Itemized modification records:

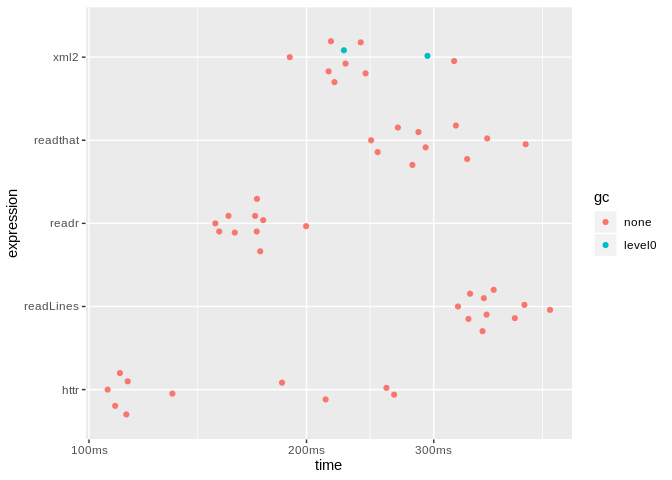
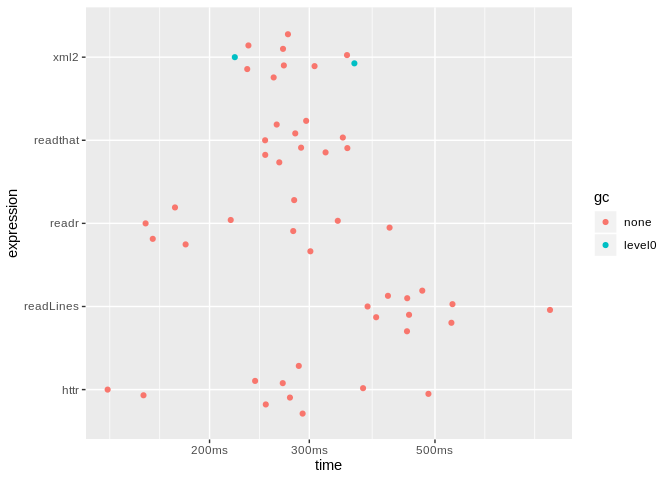
Update README

diff --git a/README.md b/README.md
@@ -39,10 +39,10 @@ bm_file
 #> # A tibble: 4 x 6
 #>   expression      min   median `itr/sec` mem_alloc `gc/sec`
 #>   <bch:expr> <bch:tm> <bch:tm>     <dbl> <bch:byt>    <dbl>
-#> 1 readtext    799.6µs    828µs     1201.    5.38MB    10.3 
-#> 2 readr       159.2µs    164µs     5955.    2.69MB    10.4 
-#> 3 readthat     32.4µs     33µs    29557.   21.69KB     0   
-#> 4 readLines   131.4µs    133µs     7398.   10.54KB     2.01
+#> 1 readtext    799.6µs  829.9µs     1200.    5.38MB    10.3 
+#> 2 readr       159.1µs  163.7µs     5989.    2.69MB    10.4 
+#> 3 readthat     32.4µs   33.1µs    29476.    21.7KB     0   
+#> 4 readLines   131.3µs  133.1µs     7377.   10.54KB     2.01
 ggplot2::autoplot(bm_file)
 #> Loading required namespace: tidyr
 ```
@@ -66,11 +66,11 @@ bm_html
 #> # A tibble: 5 x 6
 #>   expression      min   median `itr/sec` mem_alloc `gc/sec`
 #>   <bch:expr> <bch:tm> <bch:tm>     <dbl> <bch:byt>    <dbl>
-#> 1 httr          106ms    122ms      6.24    2.81MB     0   
-#> 2 xml2          190ms    223ms      4.29    1.88MB     1.07
-#> 3 readthat      246ms    289ms      3.29  642.95KB     0   
-#> 4 readLines     324ms    353ms      2.75  643.75KB     0   
-#> 5 readr         150ms    170ms      5.97  840.13KB     0
+#> 1 httr          132ms    273ms      3.62    2.81MB    0    
+#> 2 xml2          233ms    270ms      3.64    1.89MB    0.910
+#> 3 readthat      251ms    287ms      3.43  645.28KB    0    
+#> 4 readLines     380ms    448ms      2.05  646.43KB    0    
+#> 5 readr         154ms    249ms      3.99  843.72KB    0
 ggplot2::autoplot(bm_html)
 ```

§ **Your task**:
Find the word "readLines" in the entries, then copy out every line that has it.

§ **Completed exercise**:
-#> 4 readLines   131.4µs    133µs     7398.   10.54KB     2.01
+#> 4 readLines   131.3µs  133.1µs     7377.   10.54KB     2.01
-#> 4 readLines     324ms    353ms      2.75  643.75KB     0   
+#> 4 readLines     380ms    448ms      2.05  646.43KB    0    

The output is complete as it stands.